Input material:
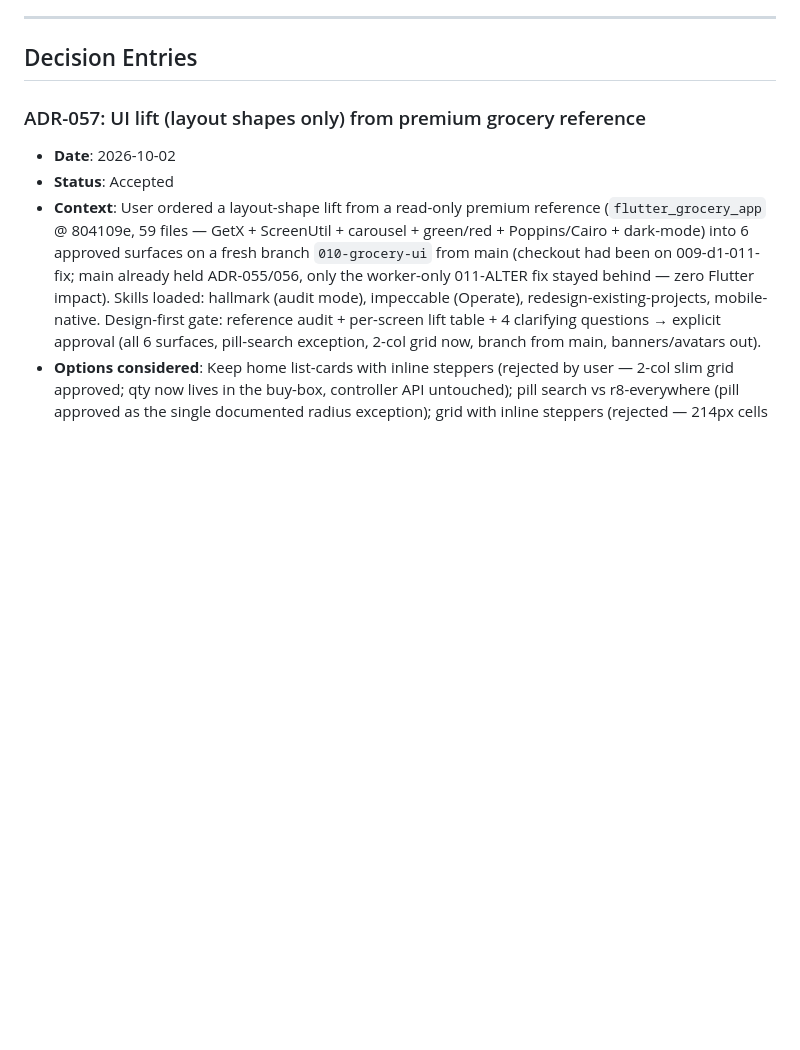
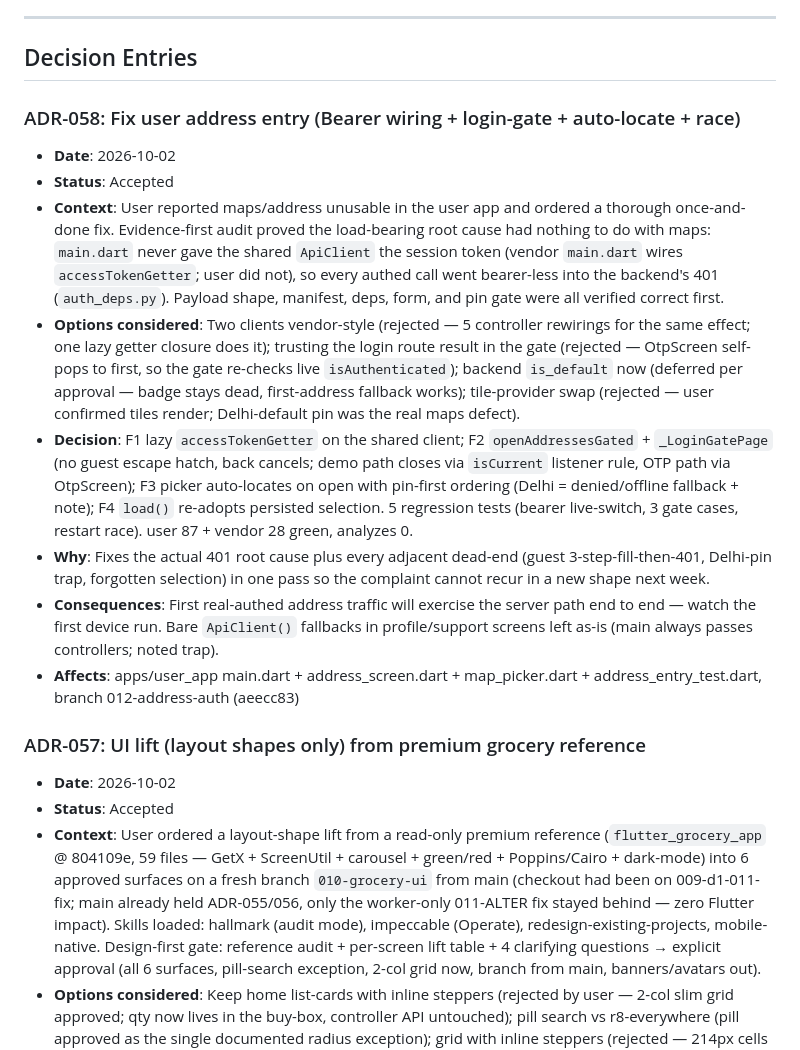
Before and after one commit to aadityathakur452007/water, a Markdown page: context/decision.md, the part around one of its changes. Drawn GitHub-style; blank space fills up the shorter version.

Commit message:
docs(context): ADR-058 address fix + tracker + flow sync

```diff
--- a/context/decision.md
+++ b/context/decision.md
@@ -112,6 +113,16 @@
 ---
 
 ## Decision Entries
+
+### ADR-058: Fix user address entry (Bearer wiring + login-gate + auto-locate + race)
+- **Date**: 2026-10-02
+- **Status**: Accepted
+- **Context**: User reported maps/address unusable in the user app and ordered a thorough once-and-done fix. Evidence-first audit proved the load-bearing root cause had nothing to do with maps: `main.dart` never gave the shared `ApiClient` the session token (vendor `main.dart` wires `accessTokenGetter`; user did not), so every authed call went bearer-less into the backend's 401 (`auth_deps.py`). Payload shape, manifest, deps, form, and pin gate were all verified correct first.
+- **Options considered**: Two clients vendor-style (rejected — 5 controller rewirings for the same effect; one lazy getter closure does it); trusting the login route result in the gate (rejected — OtpScreen self-pops to first, so the gate re-checks live `isAuthenticated`); backend `is_default` now (deferred per approval — badge stays dead, first-address fallback works); tile-provider swap (rejected — user confirmed tiles render; Delhi-default pin was the real maps defect).
+- **Decision**: F1 lazy `accessTokenGetter` on the shared client; F2 `openAddressesGated` + `_LoginGatePage` (no guest escape hatch, back cancels; demo path closes via `isCurrent` listener rule, OTP path via OtpScreen); F3 picker auto-locates on open with pin-first ordering (Delhi = denied/offline fallback + note); F4 `load()` re-adopts persisted selection. 5 regression tests (bearer live-switch, 3 gate cases, restart race). user 87 + vendor 28 green, analyzes 0.
+- **Why**: Fixes the actual 401 root cause plus every adjacent dead-end (guest 3-step-fill-then-401, Delhi-pin trap, forgotten selection) in one pass so the complaint cannot recur in a new shape next week.
+- **Consequences**: First real-authed address traffic will exercise the server path end to end — watch the first device run. Bare `ApiClient()` fallbacks in profile/support screens left as-is (main always passes controllers; noted trap).
+- **Affects**: apps/user_app main.dart + address_screen.dart + map_picker.dart + address_entry_test.dart, branch 012-address-auth (aeecc83)
 
 ### ADR-057: UI lift (layout shapes only) from premium grocery reference
 - **Date**: 2026-10-02
```
Also changed, not shown: other parts of context/decision.md (+1 -0 lines), context/flow.md (+14 -1 lines), context/progress-tracker.md (+3 -1 lines).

What is being asked: Extract the full listing above verbatim; pictures are to be left out of the copy.

Written solution:
Before and after one commit to aadityathakur452007/water, a Markdown page: context/decision.md, the part around one of its changes. Drawn GitHub-style; blank space fills up the shorter version.

Commit message:
docs(context): ADR-058 address fix + tracker + flow sync

```diff
--- a/context/decision.md
+++ b/context/decision.md
@@ -112,6 +113,16 @@
 ---
 
 ## Decision Entries
+
+### ADR-058: Fix user address entry (Bearer wiring + login-gate + auto-locate + race)
+- **Date**: 2026-10-02
+- **Status**: Accepted
+- **Context**: User reported maps/address unusable in the user app and ordered a thorough once-and-done fix. Evidence-first audit proved the load-bearing root cause had nothing to do with maps: `main.dart` never gave the shared `ApiClient` the session token (vendor `main.dart` wires `accessTokenGetter`; user did not), so every authed call went bearer-less into the backend's 401 (`auth_deps.py`). Payload shape, manifest, deps, form, and pin gate were all verified correct first.
+- **Options considered**: Two clients vendor-style (rejected — 5 controller rewirings for the same effect; one lazy getter closure does it); trusting the login route result in the gate (rejected — OtpScreen self-pops to first, so the gate re-checks live `isAuthenticated`); backend `is_default` now (deferred per approval — badge stays dead, first-address fallback works); tile-provider swap (rejected — user confirmed tiles render; Delhi-default pin was the real maps defect).
+- **Decision**: F1 lazy `accessTokenGetter` on the shared client; F2 `openAddressesGated` + `_LoginGatePage` (no guest escape hatch, back cancels; demo path closes via `isCurrent` listener rule, OTP path via OtpScreen); F3 picker auto-locates on open with pin-first ordering (Delhi = denied/offline fallback + note); F4 `load()` re-adopts persisted selection. 5 regression tests (bearer live-switch, 3 gate cases, restart race). user 87 + vendor 28 green, analyzes 0.
+- **Why**: Fixes the actual 401 root cause plus every adjacent dead-end (guest 3-step-fill-then-401, Delhi-pin trap, forgotten selection) in one pass so the complaint cannot recur in a new shape next week.
+- **Consequences**: First real-authed address traffic will exercise the server path end to end — watch the first device run. Bare `ApiClient()` fallbacks in profile/support screens left as-is (main always passes controllers; noted trap).
+- **Affects**: apps/user_app main.dart + address_screen.dart + map_picker.dart + address_entry_test.dart, branch 012-address-auth (aeecc83)
 
 ### ADR-057: UI lift (layout shapes only) from premium grocery reference
 - **Date**: 2026-10-02
```
Also changed, not shown: other parts of context/decision.md (+1 -0 lines), context/flow.md (+14 -1 lines), context/progress-tracker.md (+3 -1 lines).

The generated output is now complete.